Common regional problems: Metal contamination, acidic-to-neutral soils.
post #9 of 10

Yep, been here since '67, and have dealt with soil all over the valley...

I couldn't tell you whether I had a "slow bolt" or "slow nut", or whatever variety of cilantro, but all I know is the stuff took off.

Grew almost year round, and the more it was clipped, the more it sprouted...

Raised beds (if you wish to garden in the ground) allows the salts (think Salt River) that are prevalent in our soil to leach out away from the root zone, giving a more "neutral" host area for the plant(s).

If you go the potted or contained route, make sure that the containers have some sort of shielding from the sun. Think closed car in the summer. 140-160 degrees in a heart beat, which will cook the roots.

Allow the upper leafy part short periods of full sun, or all day in filtered shade.

The reason I liked the raised bed approach was that I could water (flood irrigation) two or three times a week, and get plenty of deep watering.
Our carrots would sometimes hit 12" to 14" in length, and sweeeet??? Ummmm...

The ones that hit hard pan sometimes looked like Gumby.

Our best stuff grew in the shadows of other plants that I prayed would reach an early demise (okra, for instance...)

Our garden was planted at the western edge of our property, using the fence for shade and support of climbing plants (beans, peas, etc.) We'd also sort of run a perimeter planting of higher growing plants that would shade the more tender/sensitive plants from the direct summer sun for more than a couple of hours.

Also if you do plant in the ground, clump your root (carrots etc., if so inclined) crops in relatively dense "zones". As you pick the early pieces, it allows the follow on growth room to expand, and you've loosened the soil just a bit by pulling out the big fellas...

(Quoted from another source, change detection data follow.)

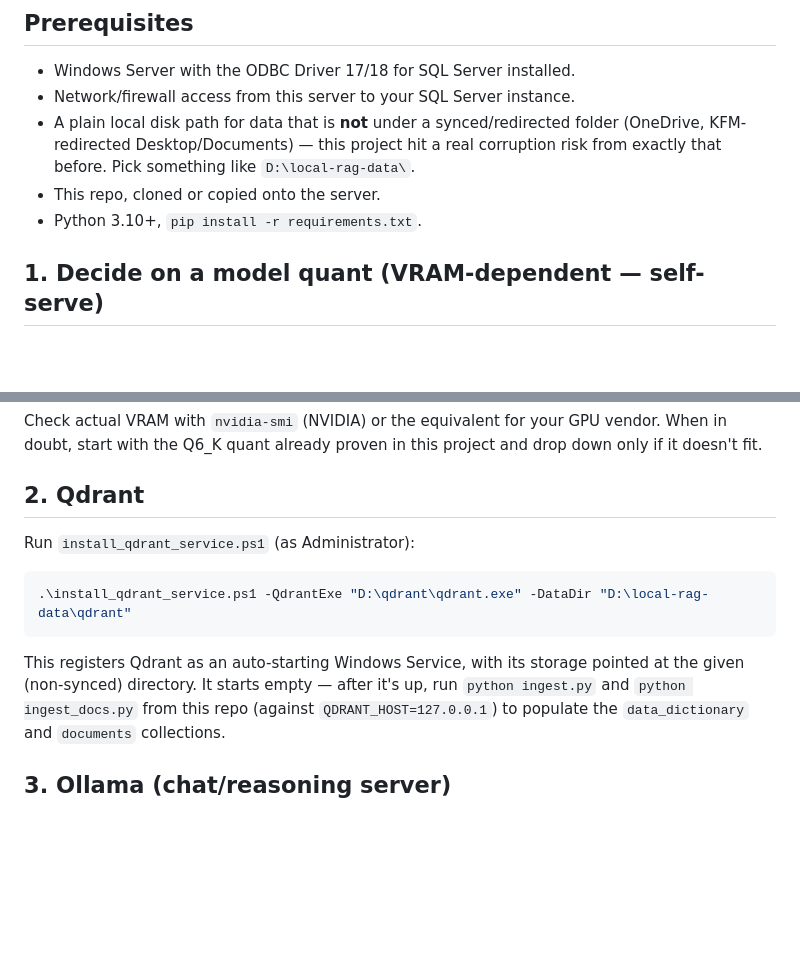
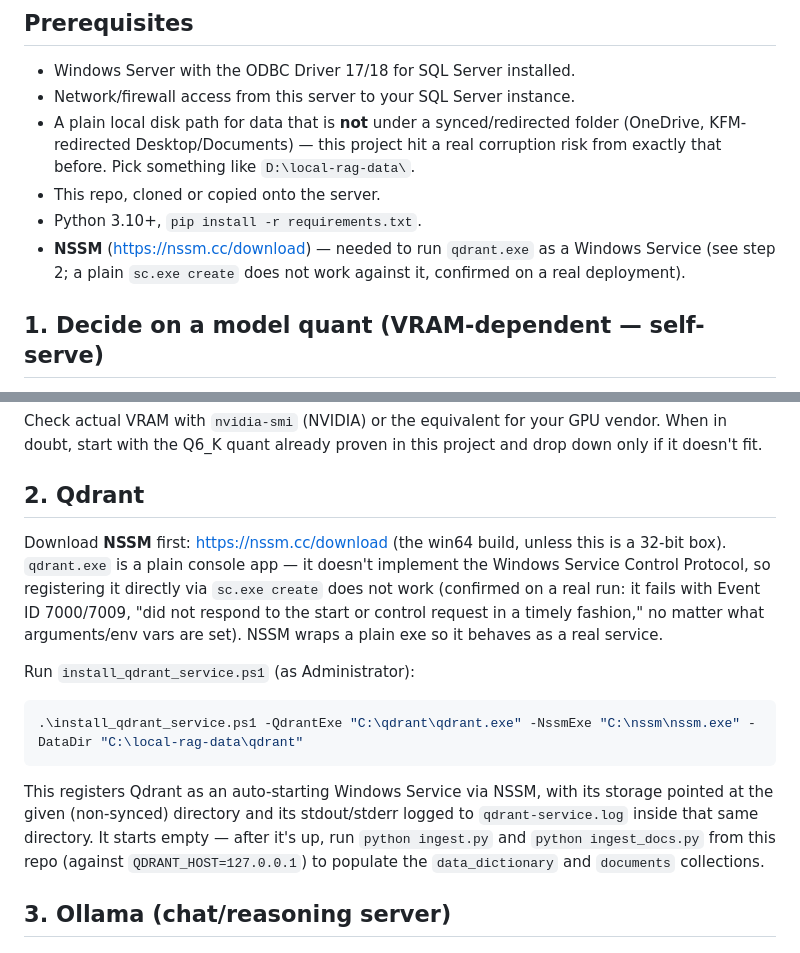
Before and after one commit to YounesAmeziane/local-rag, a Markdown page: ops/windows_server_setup.md, 2 parts joined by grey strips. Drawn GitHub-style; blank space fills up the shorter version.

Commit message:
Update runbook: Qdrant needs NSSM, not plain sc.exe
Matches the install_qdrant_service.ps1 rewrite (da8ac85) -- adds NSSM as a
prerequisite and documents why (qdrant.exe isn't service-aware), plus updates
the example command to include -NssmExe.

Co-Authored-By: Claude Sonnet 5 <noreply@anthropic.com>

````diff
--- a/ops/windows_server_setup.md
+++ b/ops/windows_server_setup.md
@@ -20,6 +20,9 @@ vLLM/LM Studio, why RBAC isn't built yet, etc).
   `D:\local-rag-data\`.
 - This repo, cloned or copied onto the server.
 - Python 3.10+, `pip install -r requirements.txt`.
+- **NSSM** (https://nssm.cc/download) — needed to run `qdrant.exe` as a
+  Windows Service (see step 2; a plain `sc.exe create` does not work against
+  it, confirmed on a real deployment).
 
 ## 1. Decide on a model quant (VRAM-dependent — self-serve)
 
@@ -39,12 +42,21 @@ project and drop down only if it doesn't fit.
 
 ## 2. Qdrant
 
+Download **NSSM** first: https://nssm.cc/download (the win64 build, unless
+this is a 32-bit box). `qdrant.exe` is a plain console app — it doesn't
+implement the Windows Service Control Protocol, so registering it directly
+via `sc.exe create` does not work (confirmed on a real run: it fails with
+Event ID 7000/7009, "did not respond to the start or control request in a
+timely fashion," no matter what arguments/env vars are set). NSSM wraps a
+plain exe so it behaves as a real service.
+
 Run `install_qdrant_service.ps1` (as Administrator):
 ```powershell
-.\install_qdrant_service.ps1 -QdrantExe "D:\qdrant\qdrant.exe" -DataDir "D:\local-rag-data\qdrant"
+.\install_qdrant_service.ps1 -QdrantExe "C:\qdrant\qdrant.exe" -NssmExe "C:\nssm\nssm.exe" -DataDir "C:\local-rag-data\qdrant"
 ```
-This registers Qdrant as an auto-starting Windows Service, with its storage
-pointed at the given (non-synced) directory. It starts empty — after it's up,
+This registers Qdrant as an auto-starting Windows Service via NSSM, with its
+storage pointed at the given (non-synced) directory and its stdout/stderr
+logged to `qdrant-service.log` inside that same directory. It starts empty — after it's up,
 run `python ingest.py` and `python ingest_docs.py` from this repo (against
 `QDRANT_HOST=127.0.0.1`) to populate the `data_dictionary` and `documents`
 collections.
````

Don't get too wrapped around the axle on scientific aspects of your dirt (unless you have a burning desire to go chasing the Ph...)

And forgive me for contradicting other posters, but I have a "hands in the dirt" knowledge of the conditions we face here.

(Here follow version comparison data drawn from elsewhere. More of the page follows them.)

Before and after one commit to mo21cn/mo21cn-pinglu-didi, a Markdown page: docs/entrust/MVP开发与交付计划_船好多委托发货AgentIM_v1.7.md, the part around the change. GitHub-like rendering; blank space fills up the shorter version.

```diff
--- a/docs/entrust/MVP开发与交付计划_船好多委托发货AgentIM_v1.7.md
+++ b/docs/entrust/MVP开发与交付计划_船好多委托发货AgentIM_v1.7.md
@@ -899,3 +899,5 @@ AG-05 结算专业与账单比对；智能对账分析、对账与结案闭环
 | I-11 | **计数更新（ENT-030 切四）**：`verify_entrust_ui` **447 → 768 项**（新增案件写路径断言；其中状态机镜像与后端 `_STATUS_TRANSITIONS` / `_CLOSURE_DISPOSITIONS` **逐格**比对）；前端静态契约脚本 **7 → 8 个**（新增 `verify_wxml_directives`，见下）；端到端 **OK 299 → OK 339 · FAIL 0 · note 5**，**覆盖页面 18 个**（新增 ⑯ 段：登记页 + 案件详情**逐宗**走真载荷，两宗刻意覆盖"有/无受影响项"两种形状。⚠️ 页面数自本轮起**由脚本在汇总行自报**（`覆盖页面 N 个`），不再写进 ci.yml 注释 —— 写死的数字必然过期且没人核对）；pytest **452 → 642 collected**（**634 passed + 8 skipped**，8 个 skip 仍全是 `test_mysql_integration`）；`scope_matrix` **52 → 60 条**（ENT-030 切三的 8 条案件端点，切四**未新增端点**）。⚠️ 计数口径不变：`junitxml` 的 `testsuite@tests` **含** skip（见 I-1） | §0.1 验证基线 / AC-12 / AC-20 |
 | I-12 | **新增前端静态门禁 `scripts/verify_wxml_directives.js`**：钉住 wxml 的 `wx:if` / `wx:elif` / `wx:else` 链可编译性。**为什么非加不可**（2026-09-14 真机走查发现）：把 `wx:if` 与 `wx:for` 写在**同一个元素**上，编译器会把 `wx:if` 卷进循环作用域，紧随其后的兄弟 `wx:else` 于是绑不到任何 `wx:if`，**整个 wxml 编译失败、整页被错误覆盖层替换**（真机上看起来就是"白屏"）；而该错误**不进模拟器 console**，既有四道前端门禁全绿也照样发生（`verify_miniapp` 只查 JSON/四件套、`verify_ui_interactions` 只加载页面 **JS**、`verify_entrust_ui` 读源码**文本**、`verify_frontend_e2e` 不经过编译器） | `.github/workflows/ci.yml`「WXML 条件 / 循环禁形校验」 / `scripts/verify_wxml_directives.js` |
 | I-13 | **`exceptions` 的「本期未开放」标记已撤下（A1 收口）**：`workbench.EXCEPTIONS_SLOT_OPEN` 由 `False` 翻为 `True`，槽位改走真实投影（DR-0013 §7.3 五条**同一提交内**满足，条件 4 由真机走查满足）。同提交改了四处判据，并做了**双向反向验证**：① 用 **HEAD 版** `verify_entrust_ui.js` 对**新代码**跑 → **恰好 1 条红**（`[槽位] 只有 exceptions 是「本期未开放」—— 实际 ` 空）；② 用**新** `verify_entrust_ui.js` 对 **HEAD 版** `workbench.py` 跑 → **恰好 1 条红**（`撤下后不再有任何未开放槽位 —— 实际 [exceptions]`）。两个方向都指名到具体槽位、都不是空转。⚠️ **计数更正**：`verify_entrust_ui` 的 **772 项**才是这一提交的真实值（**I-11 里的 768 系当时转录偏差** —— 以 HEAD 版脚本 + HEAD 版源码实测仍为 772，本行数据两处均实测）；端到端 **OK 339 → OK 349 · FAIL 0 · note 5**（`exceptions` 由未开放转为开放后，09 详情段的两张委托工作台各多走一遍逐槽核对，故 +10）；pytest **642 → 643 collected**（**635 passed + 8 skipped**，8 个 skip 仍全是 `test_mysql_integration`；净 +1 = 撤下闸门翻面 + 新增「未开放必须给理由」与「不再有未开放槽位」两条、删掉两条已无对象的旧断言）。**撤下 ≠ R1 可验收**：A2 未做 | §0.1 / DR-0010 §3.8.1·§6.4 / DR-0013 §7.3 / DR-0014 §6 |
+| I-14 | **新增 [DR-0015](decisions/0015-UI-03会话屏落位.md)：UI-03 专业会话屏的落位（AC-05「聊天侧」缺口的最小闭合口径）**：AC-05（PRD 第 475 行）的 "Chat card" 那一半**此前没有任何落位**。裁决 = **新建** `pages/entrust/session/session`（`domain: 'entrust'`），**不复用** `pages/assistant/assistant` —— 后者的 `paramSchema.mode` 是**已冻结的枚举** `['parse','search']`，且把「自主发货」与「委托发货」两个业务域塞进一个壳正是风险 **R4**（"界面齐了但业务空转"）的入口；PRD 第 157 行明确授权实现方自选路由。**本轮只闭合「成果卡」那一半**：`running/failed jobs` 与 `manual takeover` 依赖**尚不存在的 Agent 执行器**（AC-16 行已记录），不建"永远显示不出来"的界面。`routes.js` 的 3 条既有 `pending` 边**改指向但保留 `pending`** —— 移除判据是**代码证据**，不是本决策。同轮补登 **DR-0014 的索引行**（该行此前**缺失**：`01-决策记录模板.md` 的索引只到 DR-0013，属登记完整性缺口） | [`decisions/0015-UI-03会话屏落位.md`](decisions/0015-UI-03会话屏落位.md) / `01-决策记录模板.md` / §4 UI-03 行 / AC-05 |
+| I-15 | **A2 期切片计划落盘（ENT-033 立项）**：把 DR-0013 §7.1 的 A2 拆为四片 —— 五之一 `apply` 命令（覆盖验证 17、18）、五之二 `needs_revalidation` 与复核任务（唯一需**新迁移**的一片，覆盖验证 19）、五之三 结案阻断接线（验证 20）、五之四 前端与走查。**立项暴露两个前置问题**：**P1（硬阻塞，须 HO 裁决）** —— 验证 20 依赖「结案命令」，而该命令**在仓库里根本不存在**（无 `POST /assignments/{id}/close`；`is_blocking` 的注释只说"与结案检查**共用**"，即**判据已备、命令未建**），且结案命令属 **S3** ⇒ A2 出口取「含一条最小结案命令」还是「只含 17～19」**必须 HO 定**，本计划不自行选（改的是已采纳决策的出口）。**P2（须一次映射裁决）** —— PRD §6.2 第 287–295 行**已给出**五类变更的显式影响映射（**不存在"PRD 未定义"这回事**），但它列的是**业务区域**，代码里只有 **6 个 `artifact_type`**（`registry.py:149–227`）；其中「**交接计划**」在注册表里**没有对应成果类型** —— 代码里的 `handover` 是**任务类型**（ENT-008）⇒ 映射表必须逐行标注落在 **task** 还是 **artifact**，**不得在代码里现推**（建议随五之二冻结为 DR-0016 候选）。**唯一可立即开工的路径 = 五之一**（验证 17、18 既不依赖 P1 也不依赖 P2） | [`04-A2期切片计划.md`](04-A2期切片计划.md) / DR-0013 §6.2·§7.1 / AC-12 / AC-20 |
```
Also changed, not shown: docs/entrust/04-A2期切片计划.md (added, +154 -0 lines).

The gypsum will act as a "lubricant" between the clay particles, allowing better penetration of the water to adepth where it will do some good.

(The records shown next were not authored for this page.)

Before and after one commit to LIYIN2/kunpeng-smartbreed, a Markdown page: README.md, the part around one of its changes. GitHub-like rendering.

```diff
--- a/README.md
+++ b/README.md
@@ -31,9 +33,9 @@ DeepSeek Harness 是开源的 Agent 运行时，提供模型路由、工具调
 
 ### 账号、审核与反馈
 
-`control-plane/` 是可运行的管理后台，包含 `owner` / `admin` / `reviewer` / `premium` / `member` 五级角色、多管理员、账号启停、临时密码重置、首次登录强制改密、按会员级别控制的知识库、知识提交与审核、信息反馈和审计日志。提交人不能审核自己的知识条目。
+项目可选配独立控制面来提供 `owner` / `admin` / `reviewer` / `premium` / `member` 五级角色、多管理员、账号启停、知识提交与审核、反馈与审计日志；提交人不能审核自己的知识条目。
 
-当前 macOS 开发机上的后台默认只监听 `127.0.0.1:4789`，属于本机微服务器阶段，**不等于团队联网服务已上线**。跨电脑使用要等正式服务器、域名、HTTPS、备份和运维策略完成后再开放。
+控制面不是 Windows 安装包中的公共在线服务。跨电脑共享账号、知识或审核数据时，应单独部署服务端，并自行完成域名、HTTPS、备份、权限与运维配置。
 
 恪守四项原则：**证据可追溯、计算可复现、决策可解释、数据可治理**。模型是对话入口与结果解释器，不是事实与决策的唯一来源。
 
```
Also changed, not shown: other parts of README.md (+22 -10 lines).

Depending upon where you live, you might (just maybe) be experiencing an acidic condition , but given the alkalinity of the water here, plus the irrigation methods of the farming community (which is what the land was if your home is less than fourty years old), tend to create hard pan at about the 6" to 12" depth from grade. Heavy compaction of alkali material, due to the absolute depth of the disc or harrow used by the farmer.

But for your peace of mind, you might be well advised to know exactly what you've got there.

There is more to successful gardening in Arizona, but the key points are getting plenty of organic material into the dirt, do NOT rely on chemical fix-its (let the compost/humus build at its own pace), water deeply and as frequently as necessary to maintain growth (avoiding the stressed look), and use the sun/shade from other plants to your advantage.

If I can grow food in the silty, expansive soil of Gilbert, with the same delicious results that I had in the heavy clay of Mesa, my technique must not be that far off...
I might be suffering from CDO.
It is just like OCD, except the letters are in alphabetical order.
Just as they should be...
I might be suffering from CDO.
It is just like OCD, except the letters are in alphabetical order.
Just as they should be...
post #10 of 10
Thread Starter 
Thanks for the advice; it's just what I needed. Conditions here are particularly odd. As for carrots... a friend has a "garden" that produces "carrots". He does nothing to the soil, only waters. He proudly pulled out a carrot to show me one day. Sorry little 1-inch pale carrot. I don't want to make that same mistake.
New Posts  All Forums:Forum Nav:
  Return Home
  Back to Forum: Food & Cooking
ChefTalk.com › ChefTalk Cooking Forums › Cooking Discussions › Food & Cooking › Gardening in the Desert